The street and road are not the same thing. Simply put, the road is for cars, but everybody benefits from the street. Take way the road and we still have a street and it may even serve the local community better – particularly for children.
Speeding: can we kick the habit?
Speeding has become the norm in Canberra. “In a 60 km/h speed limit area, the risk of involvement in a casualty crash doubles with each 5 km/h increase in travelling speed above 60 km/h.” 5 km/h above the speed limit is the equivalent of the blood alcohol concentration of 0.05. We have kicked the drink driving habit, can we now kick the speeding habit? A 25-year-old Australian study warns of the dangers of speeding.
Local Area Traffic Management in Kambah
Recent studies demonstrate that bad ACT road design is a major factor in why our roads poorly serve pedestrians and cyclists. Kambah is a good example. The roads need to be fixed quickly with affordable solutions. If you would like your children to be able to walk around the suburb safely, Local Area Traffic Management is worth knowing about.
Why schools struggle to improve safety

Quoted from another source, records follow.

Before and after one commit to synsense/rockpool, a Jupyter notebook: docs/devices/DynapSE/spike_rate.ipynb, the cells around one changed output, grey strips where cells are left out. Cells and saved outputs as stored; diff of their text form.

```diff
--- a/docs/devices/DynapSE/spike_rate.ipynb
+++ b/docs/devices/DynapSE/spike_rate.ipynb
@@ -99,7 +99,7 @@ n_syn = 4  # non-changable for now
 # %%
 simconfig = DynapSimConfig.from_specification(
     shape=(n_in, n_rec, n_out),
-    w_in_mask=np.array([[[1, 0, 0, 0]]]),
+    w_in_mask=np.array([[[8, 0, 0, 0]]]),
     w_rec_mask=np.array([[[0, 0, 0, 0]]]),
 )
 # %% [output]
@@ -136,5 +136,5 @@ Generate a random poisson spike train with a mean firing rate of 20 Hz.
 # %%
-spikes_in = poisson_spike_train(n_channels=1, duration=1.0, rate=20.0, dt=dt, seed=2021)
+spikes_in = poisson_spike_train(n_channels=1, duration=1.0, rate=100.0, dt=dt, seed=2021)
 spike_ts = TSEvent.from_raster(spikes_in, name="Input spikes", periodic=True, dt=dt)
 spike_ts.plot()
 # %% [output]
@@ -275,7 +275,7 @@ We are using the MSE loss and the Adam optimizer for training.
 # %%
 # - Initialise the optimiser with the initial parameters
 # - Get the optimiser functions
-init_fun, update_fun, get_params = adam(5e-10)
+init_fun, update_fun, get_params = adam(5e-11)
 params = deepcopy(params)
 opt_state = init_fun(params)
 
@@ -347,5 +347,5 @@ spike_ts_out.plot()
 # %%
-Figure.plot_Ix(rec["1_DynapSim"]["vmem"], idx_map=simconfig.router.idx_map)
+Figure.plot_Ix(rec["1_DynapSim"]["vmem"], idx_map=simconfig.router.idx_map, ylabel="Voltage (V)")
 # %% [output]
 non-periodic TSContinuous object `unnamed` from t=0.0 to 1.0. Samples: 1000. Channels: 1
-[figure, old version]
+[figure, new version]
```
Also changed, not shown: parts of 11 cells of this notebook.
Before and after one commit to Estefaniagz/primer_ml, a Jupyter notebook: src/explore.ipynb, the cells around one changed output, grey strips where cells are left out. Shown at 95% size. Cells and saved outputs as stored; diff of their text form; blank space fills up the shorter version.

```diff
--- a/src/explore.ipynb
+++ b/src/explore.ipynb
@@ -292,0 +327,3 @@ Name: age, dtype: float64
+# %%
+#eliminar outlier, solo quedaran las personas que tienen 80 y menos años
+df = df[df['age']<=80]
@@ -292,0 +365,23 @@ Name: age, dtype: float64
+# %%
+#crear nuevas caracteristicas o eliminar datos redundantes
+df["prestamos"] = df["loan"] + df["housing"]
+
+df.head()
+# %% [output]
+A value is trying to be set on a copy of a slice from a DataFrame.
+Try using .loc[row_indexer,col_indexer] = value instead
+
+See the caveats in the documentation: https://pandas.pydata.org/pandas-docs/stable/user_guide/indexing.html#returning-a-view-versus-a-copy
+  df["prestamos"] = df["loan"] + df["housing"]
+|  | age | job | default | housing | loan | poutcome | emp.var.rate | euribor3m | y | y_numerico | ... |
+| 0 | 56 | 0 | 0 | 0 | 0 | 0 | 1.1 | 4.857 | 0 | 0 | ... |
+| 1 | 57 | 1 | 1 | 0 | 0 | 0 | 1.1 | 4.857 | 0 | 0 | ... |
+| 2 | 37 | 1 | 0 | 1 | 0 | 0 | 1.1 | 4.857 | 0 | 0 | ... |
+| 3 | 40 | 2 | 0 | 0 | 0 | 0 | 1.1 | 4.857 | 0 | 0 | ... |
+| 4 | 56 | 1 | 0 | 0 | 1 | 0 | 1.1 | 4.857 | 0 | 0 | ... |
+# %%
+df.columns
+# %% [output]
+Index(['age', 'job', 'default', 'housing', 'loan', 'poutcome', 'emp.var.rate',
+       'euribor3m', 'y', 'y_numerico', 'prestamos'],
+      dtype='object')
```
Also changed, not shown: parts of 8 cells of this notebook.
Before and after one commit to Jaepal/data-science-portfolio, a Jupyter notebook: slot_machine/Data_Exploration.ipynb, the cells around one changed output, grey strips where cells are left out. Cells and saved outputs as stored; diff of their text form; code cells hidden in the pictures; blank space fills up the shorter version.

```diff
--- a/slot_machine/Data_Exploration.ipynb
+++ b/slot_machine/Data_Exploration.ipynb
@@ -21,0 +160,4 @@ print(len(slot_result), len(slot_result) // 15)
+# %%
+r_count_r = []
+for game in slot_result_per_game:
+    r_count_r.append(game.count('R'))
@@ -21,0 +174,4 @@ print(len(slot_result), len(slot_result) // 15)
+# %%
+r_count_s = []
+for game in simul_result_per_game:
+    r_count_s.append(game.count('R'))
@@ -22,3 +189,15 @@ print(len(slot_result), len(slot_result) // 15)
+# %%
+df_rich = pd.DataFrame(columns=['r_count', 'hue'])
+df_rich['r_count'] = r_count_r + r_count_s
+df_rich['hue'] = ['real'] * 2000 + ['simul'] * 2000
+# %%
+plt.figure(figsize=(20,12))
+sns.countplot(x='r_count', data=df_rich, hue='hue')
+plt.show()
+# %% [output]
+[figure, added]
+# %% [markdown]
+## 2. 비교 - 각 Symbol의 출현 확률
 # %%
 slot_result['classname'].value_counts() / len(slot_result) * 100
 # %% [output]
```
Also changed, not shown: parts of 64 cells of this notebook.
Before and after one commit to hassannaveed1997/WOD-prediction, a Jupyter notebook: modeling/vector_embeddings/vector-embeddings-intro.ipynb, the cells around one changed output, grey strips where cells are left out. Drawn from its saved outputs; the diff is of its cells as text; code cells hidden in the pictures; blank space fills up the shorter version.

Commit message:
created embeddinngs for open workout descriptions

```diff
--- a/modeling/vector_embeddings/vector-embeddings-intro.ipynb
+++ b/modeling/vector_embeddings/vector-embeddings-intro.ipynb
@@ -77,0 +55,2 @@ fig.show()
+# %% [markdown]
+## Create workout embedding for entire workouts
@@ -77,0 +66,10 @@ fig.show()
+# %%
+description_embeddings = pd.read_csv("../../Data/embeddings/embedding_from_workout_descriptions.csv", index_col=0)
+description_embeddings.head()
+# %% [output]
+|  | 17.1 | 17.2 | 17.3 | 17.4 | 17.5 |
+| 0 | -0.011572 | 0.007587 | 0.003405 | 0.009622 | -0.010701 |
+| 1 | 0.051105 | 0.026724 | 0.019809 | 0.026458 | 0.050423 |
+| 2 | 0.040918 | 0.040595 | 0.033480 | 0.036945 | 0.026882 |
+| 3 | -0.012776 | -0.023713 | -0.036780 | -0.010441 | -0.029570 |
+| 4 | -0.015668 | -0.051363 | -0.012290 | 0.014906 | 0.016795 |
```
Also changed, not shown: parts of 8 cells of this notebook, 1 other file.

Children do not walk to school because cars make it unsafe to do so. To improve road safety for children around schools, we require traffic calming measures, on all sides, and the implementation of safe zones, where children can move without crossing roads and getting close to motor vehicles. Any approach will require some government expenditure and urban renewal. TCCS have named the process Local Area Traffic Management (LATM). The Lyneham Primary School Petition is a typical attempt to improve safety around the school. At the moment, the chances of any improvement, however, are low. 😦
Canberra.bikes` submission for the Standing Committee on Planning, Transport and City Services. Making Canberra a city where we can cycle safely and easily, at any time, from 8-80 years. Here is the table of contents with links to the text.
Changing laws will not fix the car culture
The issues with the Standing Committee on Planning, Transport and City Services approach to the Road Transport (Safety and Traffic Management) Amendment Bill 2021 (No 2).